We say goodbye to our much-loved Lucombe Oak tree
It is with great sadness that we bid farewell to an old friend, a grand old sentinel of the Kitchen Garden; our much loved and admired Lucombe Oak in The Ravine.
This handsome specimen started its life on Heligan’s Western Ride around 150 years ago and from a distance looked remarkably healthy. Unfortunately, a combination of rot and gales had severely compromised its internal structure. This resulted in a disturbing noise, half-knocking, half-tearing, which came from the base of the tree. Having taken expert advice, there was only one possible outcome and that was to fell the tree.
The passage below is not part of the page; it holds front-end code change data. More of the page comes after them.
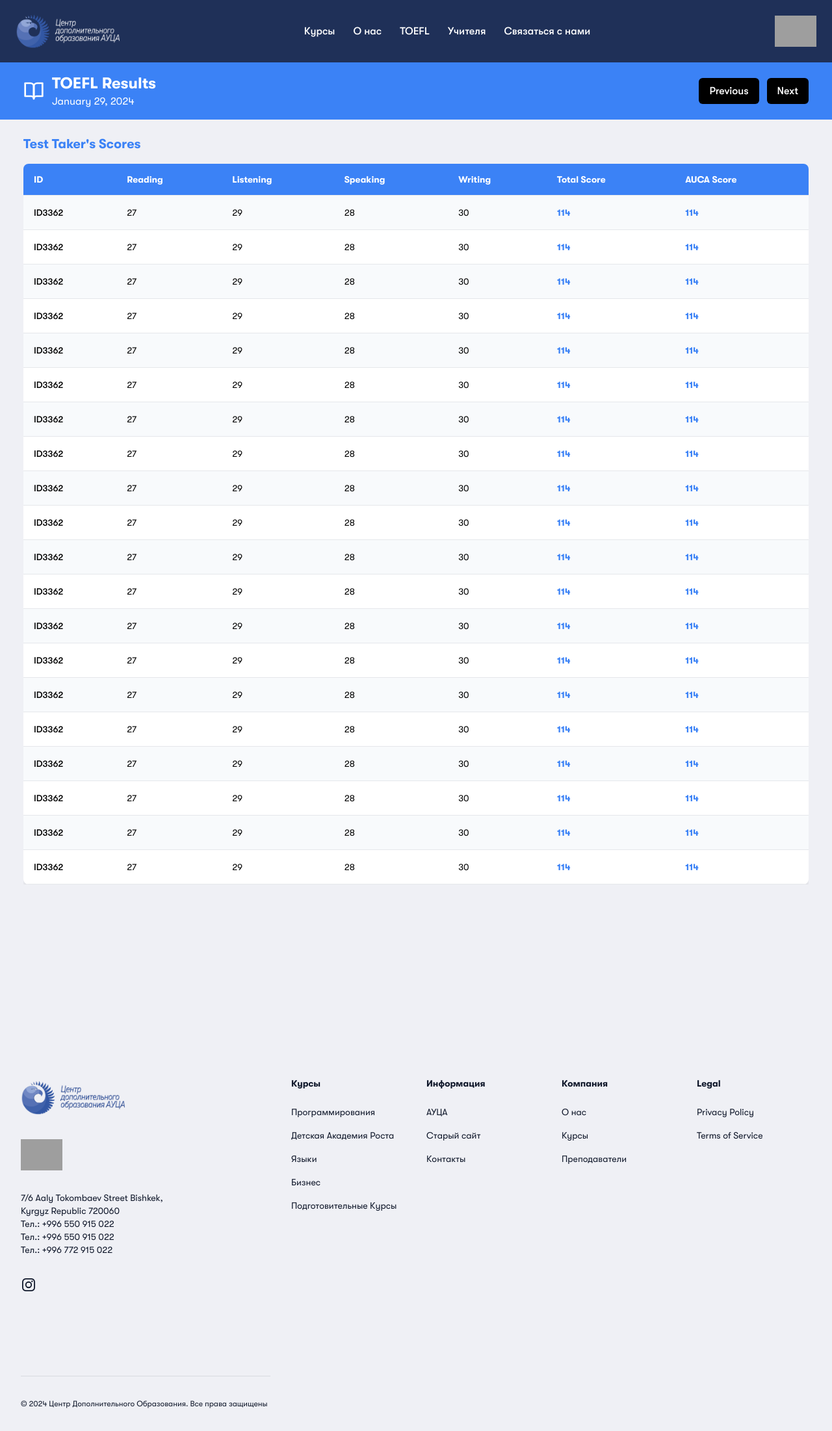
After one commit to Barnacle322/cec, a Flask app: page /toefl in a window 1280 px wide. The commit adds this page. Shown: the whole page at 65% size. Run offline with Flask 3, Linux system fonts and the light colour scheme; grey boxes are pictures that could not be loaded.

Commit message:
💄 TOEFL page design

```diff
--- a/src/project/main.py
+++ b/src/project/main.py
@@ -91,3 +91,8 @@ def send_events(month, year):
             }
         )
     return jsonify(events_serialized)
+
+
+@main.route("/toefl")
+def toefl():
+    return render_template("toefl.html")
--- a/src/project/static/css/main.css
+++ b/src/project/static/css/main.css
@@ -815,6 +815,9 @@ select {
 .mb-5 {
   margin-bottom: 1.25rem;
 }
+.ml-2 {
+  margin-left: 0.5rem;
+}
 .mr-3 {
   margin-right: 0.75rem;
 }
@@ -988,9 +1005,15 @@ select {
   max-width: -moz-fit-content;
   max-width: fit-content;
 }
+.flex-1 {
+  flex: 1 1 0%;
+}
 .flex-shrink-0 {
   flex-shrink: 0;
 }
+.caption-bottom {
+  caption-side: bottom;
+}
 .cursor-pointer {
   cursor: pointer;
 }
@@ -1133,14 +1158,29 @@ select {
 .divide-gray-500\/10 > :not([hidden]) ~ :not([hidden]) {
   border-color: rgb(107 114 128 / 0.1);
 }
+.overflow-auto {
+  overflow: auto;
+}
+.overflow-hidden {
+  overflow: hidden;
+}
+.overflow-x-auto {
+  overflow-x: auto;
+}
 .overflow-y-auto {
   overflow-y: auto;
 }
 .overflow-x-hidden {
   overflow-x: hidden;
 }
+.overflow-x-scroll {
+  overflow-x: scroll;
+}
 .scroll-smooth {
   scroll-behavior: smooth;
+}
+.whitespace-nowrap {
+  white-space: nowrap;
 }
 .rounded-2xl {
   border-radius: 1rem;
@@ -1173,6 +1213,9 @@ select {
 .border-2 {
   border-width: 2px;
 }
+.border-b {
+  border-bottom-width: 1px;
+}
 .border-l-8 {
   border-left-width: 8px;
 }
@@ -1241,6 +1284,10 @@ select {
   --tw-bg-opacity: 1;
   background-color: rgb(147 197 253 / var(--tw-bg-opacity));
 }
+.bg-blue-500 {
+  --tw-bg-opacity: 1;
+  background-color: rgb(59 130 246 / var(--tw-bg-opacity));
+}
 .bg-cyan-300 {
   --tw-bg-opacity: 1;
   background-color: rgb(103 232 249 / var(--tw-bg-opacity));
@@ -1386,6 +1443,10 @@ select {
   padding-left: 0.75rem;
   padding-right: 0.75rem;
 }
+.px-4 {
+  padding-left: 1rem;
+  padding-right: 1rem;
+}
 .px-5 {
   padding-left: 1.25rem;
   padding-right: 1.25rem;
@@ -1438,6 +1499,10 @@ select {
   padding-top: 2rem;
   padding-bottom: 2rem;
 }
+.px-9 {
+  padding-left: 2.25rem;
+  padding-right: 2.25rem;
+}
 .pb-1 {
   padding-bottom: 0.25rem;
 }
@@ -1462,11 +1527,23 @@ select {
 .pt-8 {
   padding-top: 2rem;
 }
+.pb-10 {
+  padding-bottom: 2.5rem;
+}
+.pb-36 {
+  padding-bottom: 9rem;
+}
+.text-left {
+  text-align: left;
+}
 .text-center {
   text-align: center;
 }
 .text-start {
   text-align: start;
+}
+.align-middle {
+  vertical-align: middle;
 }
 .text-2xl {
   font-size: 1.5rem;
@@ -1542,6 +1619,10 @@ select {
 .text-blue-300 {
   --tw-text-opacity: 1;
   color: rgb(147 197 253 / var(--tw-text-opacity));
+}
+.text-blue-500 {
+  --tw-text-opacity: 1;
+  color: rgb(59 130 246 / var(--tw-text-opacity));
 }
 .text-blue-600 {
   --tw-text-opacity: 1;
@@ -1662,77 +1743,10 @@ select {
   --tw-shadow-colored: 0px 3px 8px var(--tw-shadow-color);
   box-shadow: var(--tw-ring-offset-shadow, 0 0 #0000), var(--tw-ring-shadow, 0 0 #0000), var(--tw-shadow);
 }
-.ring-amber-300 {
-  --tw-ring-opacity: 1;
-  --tw-ring-color: rgb(252 211 77 / var(--tw-ring-opacity));
-}
-.ring-blue-300 {
-  --tw-ring-opacity: 1;
-  --tw-ring-color: rgb(147 197 253 / var(--tw-ring-opacity));
-}
-.ring-cyan-300 {
-  --tw-ring-opacity: 1;
-  --tw-ring-color: rgb(103 232 249 / var(--tw-ring-opacity));
-}
-.ring-emerald-300 {
-  --tw-ring-opacity: 1;
-  --tw-ring-color: rgb(110 231 183 / var(--tw-ring-opacity));
-}
-.ring-fuchsia-300 {
-  --tw-ring-opacity: 1;
-  --tw-ring-color: rgb(240 171 252 / var(--tw-ring-opacity));
-}
-.ring-green-300 {
-  --tw-ring-opacity: 1;
-  --tw-ring-color: rgb(134 239 172 / var(--tw-ring-opacity));
-}
-.ring-indigo-300 {
-  --tw-ring-opacity: 1;
-  --tw-ring-color: rgb(165 180 252 / var(--tw-ring-opacity));
-}
-.ring-lime-300 {
-  --tw-ring-opacity: 1;
-  --tw-ring-color: rgb(190 242 100 / var(--tw-ring-opacity));
-}
-.ring-neutral-300 {
-  --tw-ring-opacity: 1;
-  --tw-ring-color: rgb(212 212 212 / var(--tw-ring-opacity));
-}
-.ring-orange-300 {
-  --tw-ring-opacity: 1;
-  --tw-ring-color: rgb(253 186 116 / var(--tw-ring-opacity));
-}
-.ring-pink-300 {
-  --tw-ring-opacity: 1;
-  --tw-ring-color: rgb(249 168 212 / var(--tw-ring-opacity));
-}
-.ring-purple-300 {
-  --tw-ring-opacity: 1;
-  --tw-ring-color: rgb(216 180 254 / var(--tw-ring-opacity));
-}
-.ring-red-300 {
-  --tw-ring-opacity: 1;
-  --tw-ring-color: rgb(252 165 165 / var(--tw-ring-opacity));
-}
-.ring-rose-300 {
-  --tw-ring-opacity: 1;
-  --tw-ring-color: rgb(253 164 175 / var(--tw-ring-opacity));
-}
-.ring-sky-300 {
-  --tw-ring-opacity: 1;
-  --tw-ring-color: rgb(125 211 252 / var(--tw-ring-opacity));
-}
-.ring-teal-300 {
-  --tw-ring-opacity: 1;
-  --tw-ring-color: rgb(94 234 212 / var(--tw-ring-opacity));
-}
-.ring-violet-300 {
-  --tw-ring-opacity: 1;
-  --tw-ring-color: rgb(196 181 253 / var(--tw-ring-opacity));
-}
-.ring-yellow-300 {
-  --tw-ring-opacity: 1;
-  --tw-ring-color: rgb(253 224 71 / var(--tw-ring-opacity));
+.shadow-lg {
+  --tw-shadow: 0 10px 15px -3px rgb(0 0 0 / 0.1), 0 4px 6px -4px rgb(0 0 0 / 0.1);
+  --tw-shadow-colored: 0 10px 15px -3px var(--tw-shadow-color), 0 4px 6px -4px var(--tw-shadow-color);
+  box-shadow: var(--tw-ring-offset-shadow, 0 0 #0000), var(--tw-ring-shadow, 0 0 #0000), var(--tw-shadow);
 }
 .grayscale {
   --tw-grayscale: grayscale(100%);
@@ -1809,6 +1823,19 @@ body {
     font-weight: 800; /* Ultra Bold */
 }
 
+.\*\:p-4 > * {
+  padding: 1rem;
+}
+
+.\*\:px-4 > * {
+  padding-left: 1rem;
+  padding-right: 1rem;
+}
+
+.\*\:text-left > * {
+  text-align: left;
+}
+
 .\*\:transition-colors > * {
   transition-property: color, background-color, border-color, text-decoration-color, fill, stroke;
   transition-timing-function: cubic-bezier(0.4, 0, 0.2, 1);
@@ -1868,6 +1895,36 @@ body {
   transition-timing-function: cubic-bezier(0.4, 0, 0.2, 1);
 }
 
+.odd\:bg-white:nth-child(odd) {
+  --tw-bg-opacity: 1;
+  background-color: rgb(255 255 255 / var(--tw-bg-opacity));
+}
+
+.odd\:bg-gray-200:nth-child(odd) {
+  --tw-bg-opacity: 1;
+  background-color: rgb(229 231 235 / var(--tw-bg-opacity));
+}
+
+.odd\:bg-slate-50:nth-child(odd) {
+  --tw-bg-opacity: 1;
+  background-color: rgb(248 250 252 / var(--tw-bg-opacity));
+}
+
+.odd\:bg-slate-100:nth-child(odd) {
+  --tw-bg-opacity: 1;
+  background-color: rgb(241 245 249 / var(--tw-bg-opacity));
+}
+
+.even\:bg-slate-50:nth-child(even) {
+  --tw-bg-opacity: 1;
+  background-color: rgb(248 250 252 / var(--tw-bg-opacity));
+}
+
+.even\:bg-white:nth-child(even) {
+  --tw-bg-opacity: 1;
+  background-color: rgb(255 255 255 / var(--tw-bg-opacity));
+}
+
 .hover\:scale-\[1\.02\]:hover {
   --tw-scale-x: 1.02;
   --tw-scale-y: 1.02;
@@ -1953,6 +2056,10 @@ body {
 
   .sm\:m-3 {
     margin: 0.75rem;
+  }
+
+  .sm\:ml-3 {
+    margin-left: 0.75rem;
   }
 
   .sm\:mt-20 {
@@ -1977,10 +2084,19 @@ body {
     height: 0.5rem;
   }
 
+  .sm\:size-8 {
+    width: 2rem;
+    height: 2rem;
+  }
+
   .sm\:h-12 {
     height: 3rem;
   }
 
+  .sm\:h-8 {
+    height: 2rem;
+  }
+
   .sm\:h-96 {
     height: 24rem;
   }
@@ -2046,6 +2190,11 @@ body {
     line-height: 1;
   }
 
+  .sm\:text-base {
+    font-size: 1rem;
+    line-height: 1.5rem;
+  }
+
   .sm\:text-xl {
     font-size: 1.25rem;
     line-height: 1.75rem;
--- /dev/null
+++ b/src/project/templates/toefl.html
@@ -0,0 +1,74 @@
+{% extends "/layout.html" %} {% block title %}TOEFL{% endblock %} {% block head %} {{ super() }} {% endblock %} {% block
+content %}
+<div class="flex flex-col justify-center items-center w-full mt-24 bg-[#eff0f5] pb-36">
+    <header class="flex items-center justify-center bg-blue-500 w-full">
+        <div class="w-full max-w-7xl px-9 py-4 flex items-center justify-between">
+            <div class="flex items-center">
+                <svg
+                    xmlns="http://www.w3.org/2000/svg"
+                    width="24"
+                    height="24"
+                    viewBox="0 0 24 24"
+                    fill="none"
+                    stroke="currentColor"
+                    stroke-width="2"
+                    stroke-linecap="round"
+                    stroke-linejoin="round"
+                    class="size-6 sm:size-8 text-white"
+                >
+                    <path d="M2 3h6a4 4 0 0 1 4 4v14a3 3 0 0 0-3-3H2z"></path>
+                    <path d="M22 3h-6a4 4 0 0 0-4 4v14a3 3 0 0 1 3-3h7z"></path>
+                </svg>
+                <div class="ml-2 sm:ml-3">
+                    <h1 class="text-xl sm:text-2xl font-semibold text-white">TOEFL Results</h1>
+                    <p class="text-sm sm:text-base text-white">January 29, 2024</p>
+                </div>
+            </div>
+            <div class="flex items-center justify-center gap-3">
+                <button
+                    class="rounded-md font-medium bg-black px-4 py-2 text-xs sm:text-base text-white hover:underline"
+                >
+                    Previous
+                </button>
+                <button
+                    class="rounded-md font-medium bg-black px-4 py-2 text-xs sm:text-base text-white hover:underline"
+                >
+                    Next
+                </button>
+            </div>
+        </div>
+    </header>
+    <main class="w-full flex flex-1 flex-col px-9 py-6 overflow-auto max-w-7xl">
+        <h2 class="text-lg sm:text-xl font-bold text-blue-500 mb-4">Test Taker's Scores</h2>
+        <div class="relative w-full overflow-auto">
+            <table class="w-full caption-bottom text-sm bg-white shadow-lg rounded-lg overflow-hidden">
+                <thead class="bg-blue-500 text-white">
+                    <tr class="border-b h-12 *:px-4 *:text-left">
+                        <th>ID</th>
+                        <th>Reading</th>
+                        <th>Listening</th>
+                        <th>Speaking</th>
+                        <th>Writing</th>
+                        <th>Total Score</th>
+                        <th>AUCA Score</th>
+                    </tr>
+                </thead>
+                <tbody class="">
+                    {% for i in range(20) %}
+                    <tr class="border-b *:p-4 odd:bg-slate-50 ">
+                        <td class="font-medium">ID3362</td>
+                        <td>27</td>
+                        <td>29</td>
+                        <td>28</td>
+                        <td>30</td>
+                        <td class="font-bold text-blue-500">114</td>
+                        <td class="font-bold text-blue-500">114</td>
+                    </tr>
+                    {% endfor %}
+                </tbody>
+            </table>
+        </div>
+    </main>
+</div>
+
+{% endblock %}
```
Also changed, not shown: other parts of src/project/static/css/main.css (+107 -7 lines).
Due to the tree’s location, the Kitchen Garden was its final destination, so visitors to this precious part of Heligan over the next few weeks will be greeted by a rather forlorn sight.
The Lucombe Oak (Quercus ‘Lucombeana’) is a hybrid, named after William Lucombe, an Exeter nurseryman in the 1760s. It is a cross between the Turkey Oak (Quercus cerris) and the Cork Oak (Quercus suber). One of its characteristics is that it is semi-evergreen, holding on to its leaves until early spring. It was not uncommon for hybrid oaks such as this to be grafted and this may have contributed to our Lucombe’s unfortunate demise.
The spirit of this very special tree will live on within the Heligan Estate as we continue to strive towards a circular economy. The best timber will be sawn into planks, while the remainder will be transformed into anything from a bench to woodchip for paths.